• What is being asked
Locate the word "sending" in the data below, then copy every line that holds it.

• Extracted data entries
···

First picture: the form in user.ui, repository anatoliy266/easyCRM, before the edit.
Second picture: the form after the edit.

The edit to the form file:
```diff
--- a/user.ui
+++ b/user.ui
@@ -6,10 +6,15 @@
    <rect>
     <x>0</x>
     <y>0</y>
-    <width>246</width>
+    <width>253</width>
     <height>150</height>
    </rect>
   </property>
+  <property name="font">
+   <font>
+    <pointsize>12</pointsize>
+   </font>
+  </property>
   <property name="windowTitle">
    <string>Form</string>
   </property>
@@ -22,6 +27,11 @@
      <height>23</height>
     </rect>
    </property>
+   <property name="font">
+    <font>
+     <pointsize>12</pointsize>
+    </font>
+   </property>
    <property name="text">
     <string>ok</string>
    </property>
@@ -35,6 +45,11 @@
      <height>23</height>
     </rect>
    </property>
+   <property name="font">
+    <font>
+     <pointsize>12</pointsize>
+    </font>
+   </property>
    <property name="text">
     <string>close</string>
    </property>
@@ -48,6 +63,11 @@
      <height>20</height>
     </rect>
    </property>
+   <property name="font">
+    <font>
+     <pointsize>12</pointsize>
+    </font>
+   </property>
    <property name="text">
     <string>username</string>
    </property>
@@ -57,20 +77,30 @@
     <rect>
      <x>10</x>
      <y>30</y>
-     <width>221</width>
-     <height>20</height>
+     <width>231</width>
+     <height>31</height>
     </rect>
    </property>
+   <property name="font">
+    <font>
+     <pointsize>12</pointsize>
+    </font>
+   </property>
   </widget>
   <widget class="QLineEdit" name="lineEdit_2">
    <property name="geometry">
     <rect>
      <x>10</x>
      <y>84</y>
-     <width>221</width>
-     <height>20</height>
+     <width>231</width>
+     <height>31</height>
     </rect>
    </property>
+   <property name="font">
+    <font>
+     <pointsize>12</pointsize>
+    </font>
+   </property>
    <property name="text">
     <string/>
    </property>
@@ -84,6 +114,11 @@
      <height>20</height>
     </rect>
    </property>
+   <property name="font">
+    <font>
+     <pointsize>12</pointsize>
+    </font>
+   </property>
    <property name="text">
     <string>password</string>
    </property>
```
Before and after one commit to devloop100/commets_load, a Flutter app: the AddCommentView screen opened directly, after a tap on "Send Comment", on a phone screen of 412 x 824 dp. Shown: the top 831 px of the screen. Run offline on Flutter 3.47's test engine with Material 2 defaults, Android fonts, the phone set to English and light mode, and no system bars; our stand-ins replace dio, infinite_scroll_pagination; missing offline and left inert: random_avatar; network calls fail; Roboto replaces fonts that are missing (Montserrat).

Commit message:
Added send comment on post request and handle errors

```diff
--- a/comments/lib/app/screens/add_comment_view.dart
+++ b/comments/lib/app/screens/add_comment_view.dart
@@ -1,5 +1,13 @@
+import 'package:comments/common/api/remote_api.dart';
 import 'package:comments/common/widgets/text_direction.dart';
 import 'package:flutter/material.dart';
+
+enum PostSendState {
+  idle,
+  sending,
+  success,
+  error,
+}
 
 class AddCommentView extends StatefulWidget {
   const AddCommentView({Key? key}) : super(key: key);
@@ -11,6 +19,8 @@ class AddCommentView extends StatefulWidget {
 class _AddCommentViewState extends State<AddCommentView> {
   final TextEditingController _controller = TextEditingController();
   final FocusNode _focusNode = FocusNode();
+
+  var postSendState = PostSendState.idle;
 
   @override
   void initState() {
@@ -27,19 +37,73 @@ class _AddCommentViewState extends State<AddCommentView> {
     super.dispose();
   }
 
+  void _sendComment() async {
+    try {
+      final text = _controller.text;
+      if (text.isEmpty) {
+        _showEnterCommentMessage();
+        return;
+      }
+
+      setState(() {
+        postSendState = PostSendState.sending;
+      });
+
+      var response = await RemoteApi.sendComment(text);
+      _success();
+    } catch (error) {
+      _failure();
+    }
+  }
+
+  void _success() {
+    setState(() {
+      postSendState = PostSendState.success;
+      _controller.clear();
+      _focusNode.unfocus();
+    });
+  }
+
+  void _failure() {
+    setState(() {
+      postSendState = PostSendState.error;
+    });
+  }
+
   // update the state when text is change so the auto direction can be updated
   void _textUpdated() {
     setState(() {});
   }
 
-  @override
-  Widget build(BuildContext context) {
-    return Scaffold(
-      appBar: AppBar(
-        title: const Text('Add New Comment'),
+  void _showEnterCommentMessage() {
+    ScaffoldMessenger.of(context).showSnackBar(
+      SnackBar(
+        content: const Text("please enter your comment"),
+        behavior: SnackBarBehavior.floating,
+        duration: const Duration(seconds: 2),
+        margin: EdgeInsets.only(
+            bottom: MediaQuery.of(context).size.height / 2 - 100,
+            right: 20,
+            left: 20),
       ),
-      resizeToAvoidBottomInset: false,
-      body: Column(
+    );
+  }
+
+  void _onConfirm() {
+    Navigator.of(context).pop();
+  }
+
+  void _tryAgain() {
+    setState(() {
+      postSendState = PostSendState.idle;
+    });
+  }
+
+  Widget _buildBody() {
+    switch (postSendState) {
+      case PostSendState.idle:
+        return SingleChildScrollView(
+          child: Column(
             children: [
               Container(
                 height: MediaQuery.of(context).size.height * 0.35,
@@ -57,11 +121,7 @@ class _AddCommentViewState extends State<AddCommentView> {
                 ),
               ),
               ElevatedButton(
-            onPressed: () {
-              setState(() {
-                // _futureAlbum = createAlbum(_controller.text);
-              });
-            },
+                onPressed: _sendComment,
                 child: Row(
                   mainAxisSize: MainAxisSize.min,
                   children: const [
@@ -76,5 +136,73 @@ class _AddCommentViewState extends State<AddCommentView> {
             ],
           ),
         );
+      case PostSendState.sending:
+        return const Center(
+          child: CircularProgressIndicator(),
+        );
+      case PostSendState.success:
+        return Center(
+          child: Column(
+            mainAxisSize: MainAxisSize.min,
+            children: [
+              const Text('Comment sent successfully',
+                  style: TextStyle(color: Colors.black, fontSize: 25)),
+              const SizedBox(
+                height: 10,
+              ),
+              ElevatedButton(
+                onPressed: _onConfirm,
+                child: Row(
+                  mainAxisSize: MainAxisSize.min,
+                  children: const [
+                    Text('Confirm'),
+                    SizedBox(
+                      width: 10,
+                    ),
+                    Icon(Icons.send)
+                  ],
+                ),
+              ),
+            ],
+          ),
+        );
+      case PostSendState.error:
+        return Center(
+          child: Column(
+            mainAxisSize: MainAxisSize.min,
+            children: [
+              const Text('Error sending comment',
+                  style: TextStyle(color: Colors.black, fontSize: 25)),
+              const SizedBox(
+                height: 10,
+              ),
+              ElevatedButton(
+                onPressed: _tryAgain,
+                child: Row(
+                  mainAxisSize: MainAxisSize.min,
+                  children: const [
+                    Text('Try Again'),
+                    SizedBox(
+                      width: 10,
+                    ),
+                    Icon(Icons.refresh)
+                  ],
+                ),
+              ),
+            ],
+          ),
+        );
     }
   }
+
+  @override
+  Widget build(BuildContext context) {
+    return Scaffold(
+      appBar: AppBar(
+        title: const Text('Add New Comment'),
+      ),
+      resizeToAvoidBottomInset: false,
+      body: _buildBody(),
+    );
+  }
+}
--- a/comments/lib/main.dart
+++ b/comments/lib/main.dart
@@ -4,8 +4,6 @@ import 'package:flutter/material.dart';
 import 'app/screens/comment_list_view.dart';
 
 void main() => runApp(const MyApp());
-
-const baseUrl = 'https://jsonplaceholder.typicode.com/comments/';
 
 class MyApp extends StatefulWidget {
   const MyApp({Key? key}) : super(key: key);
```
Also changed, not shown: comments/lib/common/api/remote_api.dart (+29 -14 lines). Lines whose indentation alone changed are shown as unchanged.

···

• Task output
+  sending,
+        postSendState = PostSendState.sending;
+      case PostSendState.sending:
+              const Text('Error sending comment',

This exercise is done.